Many who have had infant surgery spend considerable time and emotional energy hating their scar and trying to hide it. Like many, I spent many hours in front of the only full-length mirror we had at home in the 1950s. Like some, I started punishing my body and exploring the scar over my stomach (from pyloric stenosis surgery) before I was 10 years old, and did this for at least 15 years after that.
Some infant surgery scars are hard to hide – or hide all the time. I think I grew up as a fairly normal boy in most respects and situations, but shrivelled into deeply emotional and instinctively feral behaviour when I felt threatened by having my one and only imperfection exposed!
Yet I’ve been surprised to find that many others who have had the same or more major surgery as babies grew up with the support, skills and confidence that enabled them to handle their being damaged with dignity, appropriate maturity, and sometimes even good humour.
I’ve often wondered: why the difference?
The most significant factors I can think of are temperament, trauma, and parenting – and these are usually related. Let me explain.
I’m introverted – what goes on inside me matters more to me than who and what is “out there”. It’s helped me be considerate and aware of others’ feelings, but it also means I find it hard to get over myself and see the big picture.

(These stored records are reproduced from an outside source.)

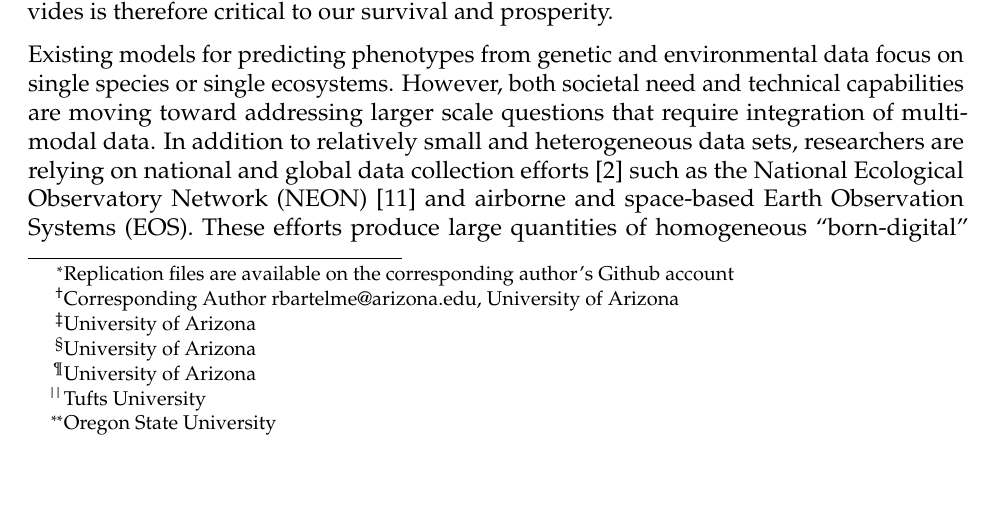
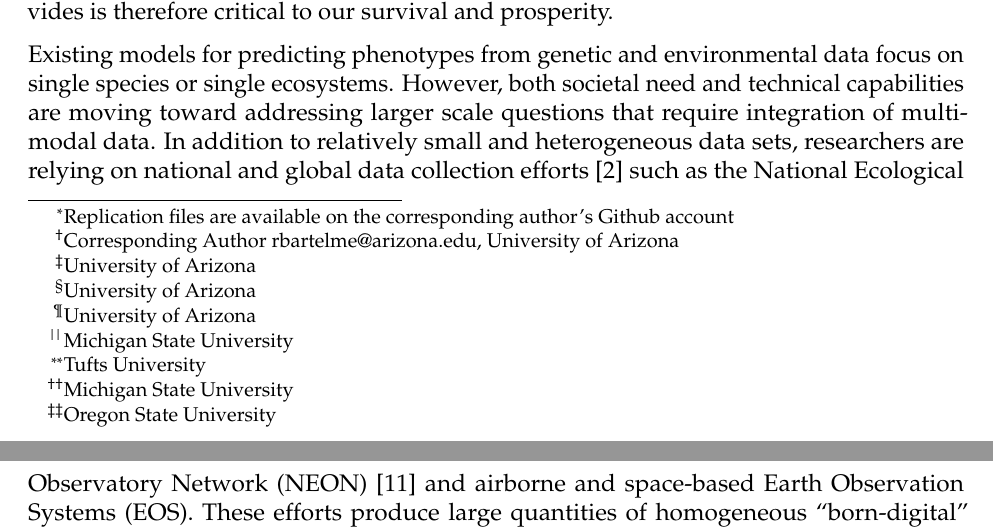
Before and after one commit to rossarun/papers, an R Markdown document (phenomics_perspective/Perspective.Rmd): part of page 1 of 6 before the commit and two parts of pages 1 and 2 of 6 after it, the two joined at a grey line, cut so that both start at the same text, the shorter picture padded with empty space. Rendered offline with R 4.5, knitr and Pandoc, then LaTeX, with nearby package versions; a font, style sheet, LaTeX package, included part or bibliography that could not be used is replaced or left out.

Commit message:
Update Perspective.Rmd

```diff
--- a/phenomics_perspective/Perspective.Rmd
+++ b/phenomics_perspective/Perspective.Rmd
@@ -22,7 +22,7 @@ author:
   # https://github.com/MagicMilly
   # email: ejcain@arizona.edu
   # orcid: 0000-0002-4671-1524
-- Ishita Debnath
+- Ishita Debnath^[Michigan State University]
 - Pankaj Jaiswal
 - Ab Mosca
 - Monica Munoz-Torres
@@ -32,7 +32,7 @@ author:
   # http://www.cs.tufts.edu/~remco
   # email: remco@cs.tufts.edu
   # orcid: 0000-0002-6484-6430
-- Arun Ross
+- Arun Ross^[Michigan State University]
 - Anne E Thessen^[Oregon State University]
   # https://github.com/diatomsRcool
   # email: annethessen@gmail.com
```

I am sensing rather than intuitive. In the Myers-Briggs grid this means I want facts, not feelings, and to understand rather than depend on vague underlying truths – like trusting my parents to answer my questions “when you grow up”.
I am a feeler rather than a thinker. Don’t bulldoze me with reason, facts and rules; rather let me feel you empathise with me and then help me to weigh up all the facts and get into harmony with my situation.
Finally, I tend to judge rather than perceive. According to Myers-Briggs this means I tend to be stronger on empathy than logic.
Every theory or grid has its value as well as limitations. My personality profile has helped me to understand why I clashed with my parents, and especially my strong mother! It also helps me to understand why I was so deeply affected by the stonewalling by which she became integral to the growing problem I had with my infant surgery and scar, these taking on the dimension of trauma stress.
But my character profile also helps me in two other ways.
First, I realise now that it would have been impossible for my mother to help me: how many parents in her times (the 1950s) and her circumstances (1) knew what we can know today, and (2) have the skills to help their child-with-an-issue? I love Mum, feel sad that she went through so much because of my illness and surgery, and am grateful for her undoubted love, skills, and commitment.
Second, I have come to understand why I reacted so strongly and damagingly when my questions weren’t dealt with well, and my feelings of shame continued to build with each curious look and question and beach trip. I have written about this in previous posts.
What I have mentioned above and in earlier posts caused what I have come to recognise as post-traumatic stress. PTSD results from many different causes and comes in various levels of intensity. I am glad I never had suicidal thoughts but I certainly self-harmed. My symptoms were very clearly linked with my infant pyloric stenosis surgery and my parents’ difficulty in helping me to deal with that. The symptoms were only sometimes noticed by others but were with me almost as long as I am aware and affected my enjoyment of life in specific situations. I have never been able or felt free to seek professional help – and wish I could have!
What I have mentioned here and in earlier posts should make it abundantly clear that my parents’ inability to help me was also a major factor in why I am among those who (apparently unlike the great majority) have few or no lifelong pain resulting from their infant surgery.
I would value Readers’ response to what you have read.
- If your infant surgery affected you, how did it?
- What are the reasons it affected you?
- What has helped you to manage your “survival”?
- Any other comments? Feel free!